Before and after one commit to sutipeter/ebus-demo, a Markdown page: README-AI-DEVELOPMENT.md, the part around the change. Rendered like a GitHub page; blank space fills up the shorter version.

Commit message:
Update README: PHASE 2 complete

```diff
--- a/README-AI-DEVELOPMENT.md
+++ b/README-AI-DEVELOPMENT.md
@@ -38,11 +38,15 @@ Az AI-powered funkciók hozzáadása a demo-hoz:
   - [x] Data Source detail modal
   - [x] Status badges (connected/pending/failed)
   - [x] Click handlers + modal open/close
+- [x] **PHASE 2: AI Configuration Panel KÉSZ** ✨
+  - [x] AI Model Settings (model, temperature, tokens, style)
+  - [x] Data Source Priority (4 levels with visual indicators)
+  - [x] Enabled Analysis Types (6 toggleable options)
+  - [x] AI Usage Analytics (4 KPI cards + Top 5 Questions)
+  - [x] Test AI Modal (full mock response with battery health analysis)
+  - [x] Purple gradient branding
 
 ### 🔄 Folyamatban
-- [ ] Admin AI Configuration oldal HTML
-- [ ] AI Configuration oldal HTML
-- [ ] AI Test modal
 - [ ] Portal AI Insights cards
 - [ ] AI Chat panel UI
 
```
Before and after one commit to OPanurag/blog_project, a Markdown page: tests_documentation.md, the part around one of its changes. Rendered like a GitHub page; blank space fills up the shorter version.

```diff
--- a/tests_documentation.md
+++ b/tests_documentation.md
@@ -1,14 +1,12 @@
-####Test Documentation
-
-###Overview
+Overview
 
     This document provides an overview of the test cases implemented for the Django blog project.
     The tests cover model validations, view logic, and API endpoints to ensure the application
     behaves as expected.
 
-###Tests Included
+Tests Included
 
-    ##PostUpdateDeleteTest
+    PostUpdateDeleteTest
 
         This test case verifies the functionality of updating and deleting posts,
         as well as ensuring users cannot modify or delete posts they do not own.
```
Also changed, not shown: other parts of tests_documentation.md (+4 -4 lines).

::::

-- Aim of the exercise --
Copy out all lines from the material above that contain the string "page".

-- Response --
Before and after one commit to sutipeter/ebus-demo, a Markdown page: README-AI-DEVELOPMENT.md, the part around the change. Rendered like a GitHub page; blank space fills up the shorter version.
Before and after one commit to OPanurag/blog_project, a Markdown page: tests_documentation.md, the part around one of its changes. Rendered like a GitHub page; blank space fills up the shorter version.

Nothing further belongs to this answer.